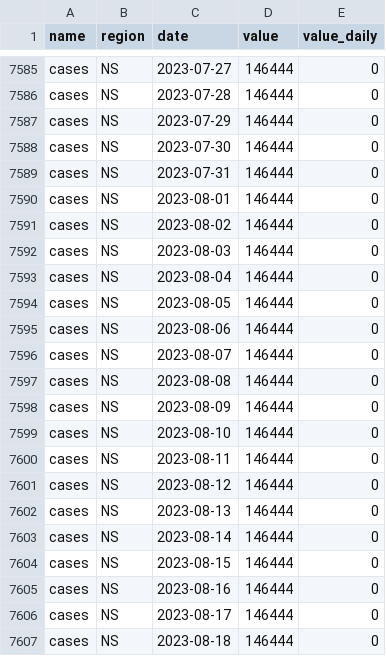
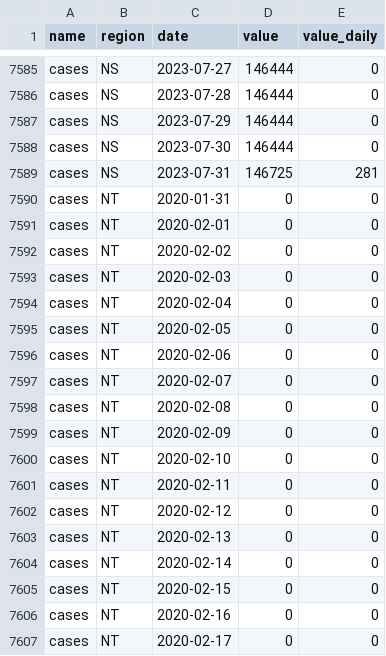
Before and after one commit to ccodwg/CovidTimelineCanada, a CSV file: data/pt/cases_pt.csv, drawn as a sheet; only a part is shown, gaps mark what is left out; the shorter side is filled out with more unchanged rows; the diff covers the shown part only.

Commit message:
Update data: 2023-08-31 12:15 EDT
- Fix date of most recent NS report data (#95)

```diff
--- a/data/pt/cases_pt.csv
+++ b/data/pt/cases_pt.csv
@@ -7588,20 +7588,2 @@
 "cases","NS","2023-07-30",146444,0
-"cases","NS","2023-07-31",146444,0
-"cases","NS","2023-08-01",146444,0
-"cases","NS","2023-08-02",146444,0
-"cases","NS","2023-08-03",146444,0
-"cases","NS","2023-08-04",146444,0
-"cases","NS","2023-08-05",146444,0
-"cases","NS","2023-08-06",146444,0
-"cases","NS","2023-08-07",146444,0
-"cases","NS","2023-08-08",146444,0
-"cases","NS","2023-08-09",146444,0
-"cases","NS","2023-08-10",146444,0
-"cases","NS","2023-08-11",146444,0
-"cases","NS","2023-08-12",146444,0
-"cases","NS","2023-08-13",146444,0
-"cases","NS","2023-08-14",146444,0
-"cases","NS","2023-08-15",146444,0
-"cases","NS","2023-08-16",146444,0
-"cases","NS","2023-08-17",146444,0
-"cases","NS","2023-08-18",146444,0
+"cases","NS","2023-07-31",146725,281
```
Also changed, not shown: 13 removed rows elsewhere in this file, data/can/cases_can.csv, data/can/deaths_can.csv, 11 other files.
==
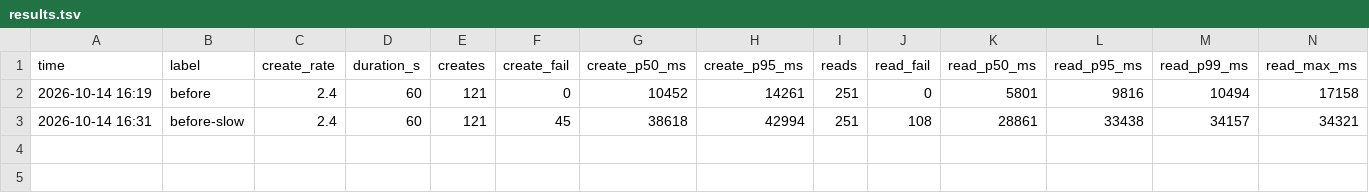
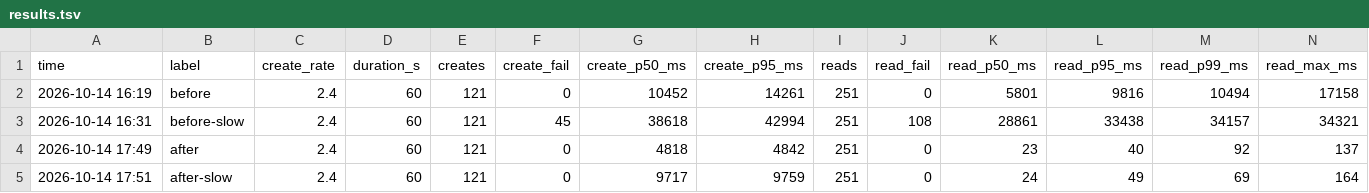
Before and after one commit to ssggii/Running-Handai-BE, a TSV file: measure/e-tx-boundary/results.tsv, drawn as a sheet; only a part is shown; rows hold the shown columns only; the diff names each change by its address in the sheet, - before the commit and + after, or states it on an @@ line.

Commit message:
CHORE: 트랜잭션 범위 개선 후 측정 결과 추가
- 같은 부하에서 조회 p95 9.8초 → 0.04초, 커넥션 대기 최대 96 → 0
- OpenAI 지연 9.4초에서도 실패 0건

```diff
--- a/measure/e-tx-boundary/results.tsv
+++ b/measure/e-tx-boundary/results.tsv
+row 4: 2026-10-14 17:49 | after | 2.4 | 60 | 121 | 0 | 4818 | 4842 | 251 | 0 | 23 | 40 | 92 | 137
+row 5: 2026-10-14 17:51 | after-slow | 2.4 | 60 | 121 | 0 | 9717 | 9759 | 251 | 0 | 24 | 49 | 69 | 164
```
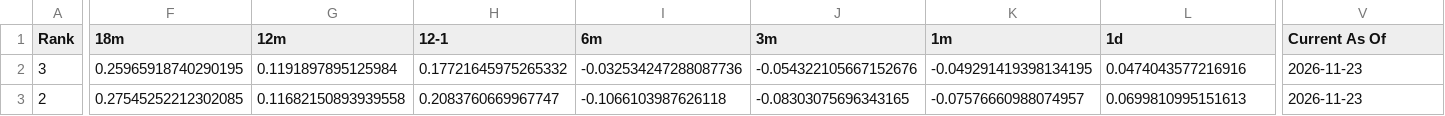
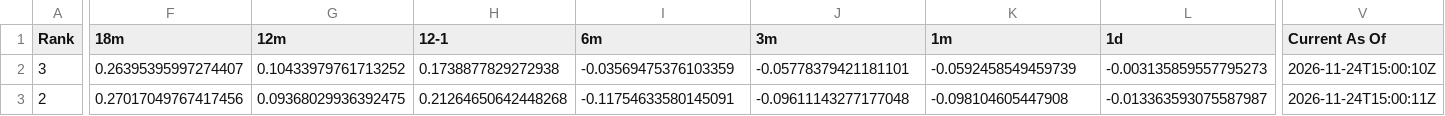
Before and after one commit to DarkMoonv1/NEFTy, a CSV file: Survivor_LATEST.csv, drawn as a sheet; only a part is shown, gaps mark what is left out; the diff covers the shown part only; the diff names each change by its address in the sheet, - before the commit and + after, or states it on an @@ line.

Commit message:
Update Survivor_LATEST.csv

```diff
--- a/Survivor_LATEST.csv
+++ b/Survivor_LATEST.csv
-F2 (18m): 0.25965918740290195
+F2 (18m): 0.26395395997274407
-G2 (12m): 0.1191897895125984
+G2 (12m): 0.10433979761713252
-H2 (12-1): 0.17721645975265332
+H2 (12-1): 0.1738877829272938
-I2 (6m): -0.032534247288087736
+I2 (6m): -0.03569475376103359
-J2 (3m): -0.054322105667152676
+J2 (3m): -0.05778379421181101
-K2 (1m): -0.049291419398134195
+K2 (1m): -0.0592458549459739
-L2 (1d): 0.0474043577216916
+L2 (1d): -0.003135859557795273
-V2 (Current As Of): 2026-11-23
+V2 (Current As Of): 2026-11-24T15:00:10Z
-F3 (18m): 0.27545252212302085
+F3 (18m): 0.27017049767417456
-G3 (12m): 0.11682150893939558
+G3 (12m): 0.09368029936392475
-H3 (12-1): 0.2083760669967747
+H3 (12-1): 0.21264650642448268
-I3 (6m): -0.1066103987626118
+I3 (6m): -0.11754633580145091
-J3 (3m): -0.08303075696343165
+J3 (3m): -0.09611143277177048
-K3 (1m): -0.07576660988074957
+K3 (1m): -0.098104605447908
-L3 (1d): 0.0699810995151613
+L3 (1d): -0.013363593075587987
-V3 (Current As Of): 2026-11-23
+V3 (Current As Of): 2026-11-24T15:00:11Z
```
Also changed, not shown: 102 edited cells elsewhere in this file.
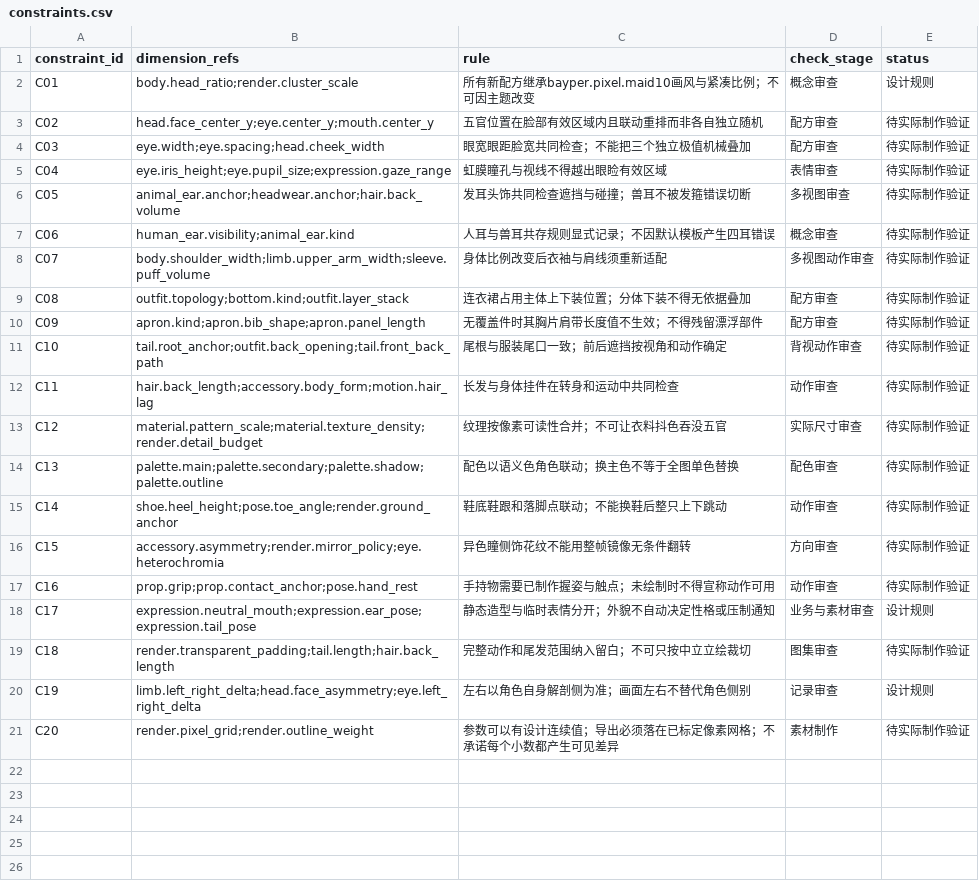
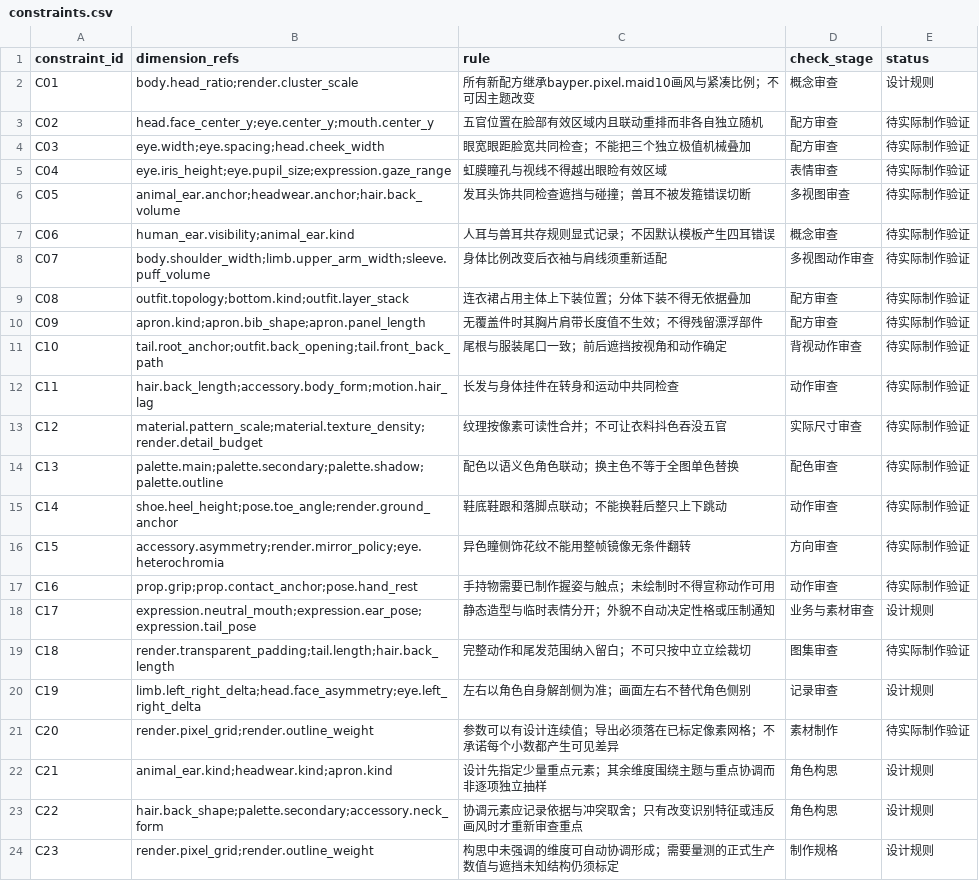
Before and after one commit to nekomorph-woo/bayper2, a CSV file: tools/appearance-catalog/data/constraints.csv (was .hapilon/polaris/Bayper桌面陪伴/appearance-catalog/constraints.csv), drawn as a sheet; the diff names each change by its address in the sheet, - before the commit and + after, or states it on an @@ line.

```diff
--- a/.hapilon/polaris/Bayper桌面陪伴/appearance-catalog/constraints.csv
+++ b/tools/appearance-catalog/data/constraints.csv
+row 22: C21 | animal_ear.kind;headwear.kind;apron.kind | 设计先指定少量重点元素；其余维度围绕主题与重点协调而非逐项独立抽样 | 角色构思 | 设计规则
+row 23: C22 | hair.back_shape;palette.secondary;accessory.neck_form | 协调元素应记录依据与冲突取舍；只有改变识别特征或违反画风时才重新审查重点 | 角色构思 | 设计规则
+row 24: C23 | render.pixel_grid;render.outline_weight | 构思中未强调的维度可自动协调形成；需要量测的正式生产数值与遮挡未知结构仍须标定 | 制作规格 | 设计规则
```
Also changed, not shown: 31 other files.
--
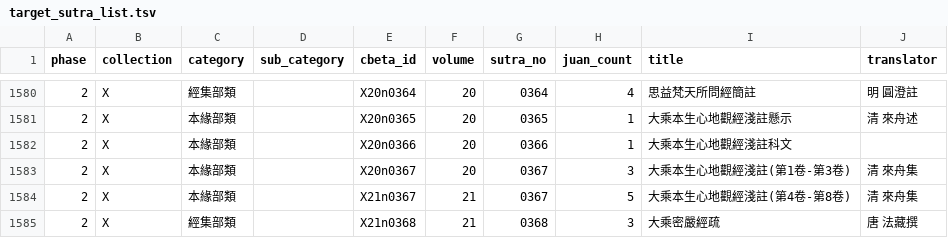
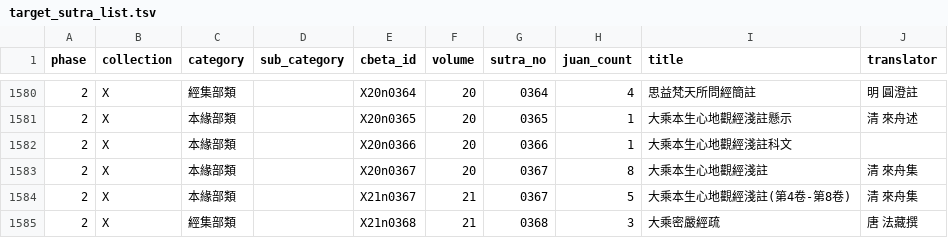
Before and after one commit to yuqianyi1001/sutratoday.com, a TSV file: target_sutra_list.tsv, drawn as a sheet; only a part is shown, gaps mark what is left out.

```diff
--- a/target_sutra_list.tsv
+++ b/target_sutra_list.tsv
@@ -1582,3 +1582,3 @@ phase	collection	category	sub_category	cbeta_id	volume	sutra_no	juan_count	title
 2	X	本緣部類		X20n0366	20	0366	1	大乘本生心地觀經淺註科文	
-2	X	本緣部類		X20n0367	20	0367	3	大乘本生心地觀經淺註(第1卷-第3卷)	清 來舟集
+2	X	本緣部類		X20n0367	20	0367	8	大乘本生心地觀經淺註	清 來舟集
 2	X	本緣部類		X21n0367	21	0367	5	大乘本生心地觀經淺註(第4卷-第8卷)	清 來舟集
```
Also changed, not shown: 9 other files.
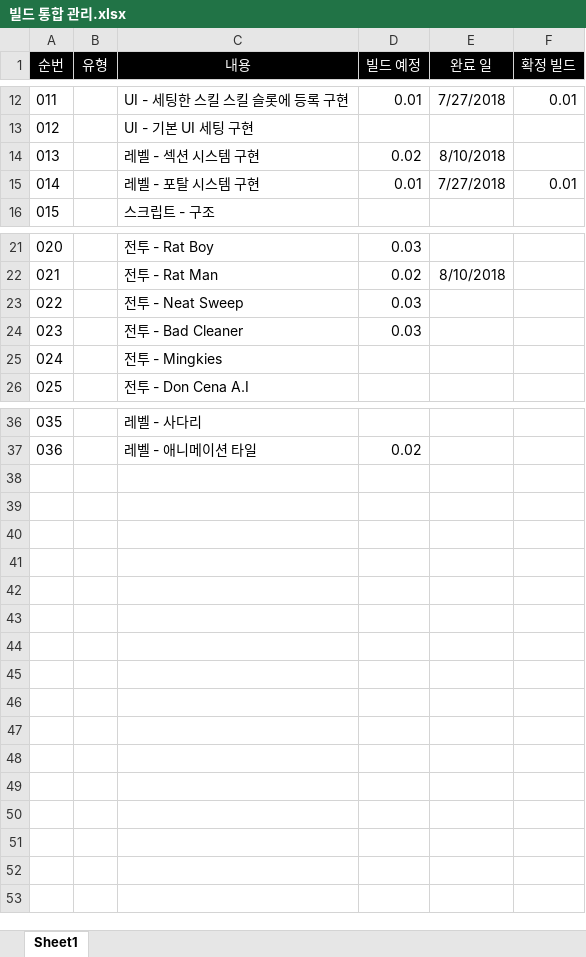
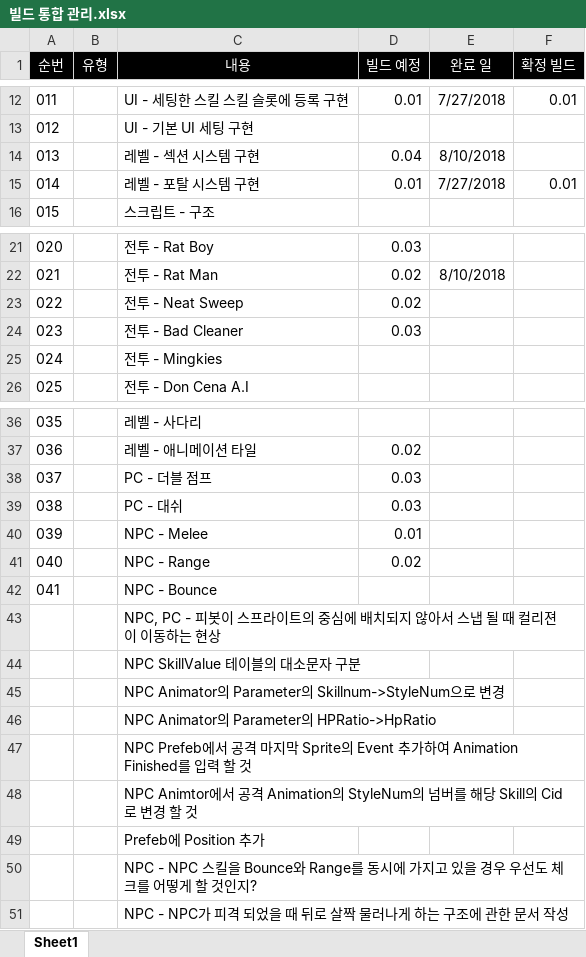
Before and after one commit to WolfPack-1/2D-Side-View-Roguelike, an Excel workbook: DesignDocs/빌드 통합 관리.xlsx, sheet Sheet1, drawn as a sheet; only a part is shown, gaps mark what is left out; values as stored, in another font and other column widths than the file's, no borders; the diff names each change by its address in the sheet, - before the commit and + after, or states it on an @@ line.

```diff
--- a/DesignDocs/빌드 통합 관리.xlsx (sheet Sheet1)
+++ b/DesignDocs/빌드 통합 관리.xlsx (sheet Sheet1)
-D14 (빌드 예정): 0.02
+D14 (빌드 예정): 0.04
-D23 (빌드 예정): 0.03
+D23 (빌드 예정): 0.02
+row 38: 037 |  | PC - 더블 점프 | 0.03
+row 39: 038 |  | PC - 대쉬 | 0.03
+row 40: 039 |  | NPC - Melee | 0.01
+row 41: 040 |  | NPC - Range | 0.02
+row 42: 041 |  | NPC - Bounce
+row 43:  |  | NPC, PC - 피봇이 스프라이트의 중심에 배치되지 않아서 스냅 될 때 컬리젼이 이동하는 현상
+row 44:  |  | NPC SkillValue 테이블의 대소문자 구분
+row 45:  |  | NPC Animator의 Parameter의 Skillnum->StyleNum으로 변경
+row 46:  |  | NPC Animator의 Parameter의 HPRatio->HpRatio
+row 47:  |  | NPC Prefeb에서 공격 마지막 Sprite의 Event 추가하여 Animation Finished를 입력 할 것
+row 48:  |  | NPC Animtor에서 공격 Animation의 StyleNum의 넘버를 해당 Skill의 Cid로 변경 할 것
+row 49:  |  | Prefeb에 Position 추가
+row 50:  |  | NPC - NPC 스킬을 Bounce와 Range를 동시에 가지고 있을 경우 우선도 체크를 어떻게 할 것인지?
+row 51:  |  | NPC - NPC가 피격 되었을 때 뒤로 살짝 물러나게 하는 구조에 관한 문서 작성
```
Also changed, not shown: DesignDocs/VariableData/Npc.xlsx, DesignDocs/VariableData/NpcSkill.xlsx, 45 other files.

(EXERCISE): Would you filter the records and copy each line that contains the word "设计规则"?

(EXERCISE RESULT):
+row 22: C21 | animal_ear.kind;headwear.kind;apron.kind | 设计先指定少量重点元素；其余维度围绕主题与重点协调而非逐项独立抽样 | 角色构思 | 设计规则
+row 23: C22 | hair.back_shape;palette.secondary;accessory.neck_form | 协调元素应记录依据与冲突取舍；只有改变识别特征或违反画风时才重新审查重点 | 角色构思 | 设计规则
+row 24: C23 | render.pixel_grid;render.outline_weight | 构思中未强调的维度可自动协调形成；需要量测的正式生产数值与遮挡未知结构仍须标定 | 制作规格 | 设计规则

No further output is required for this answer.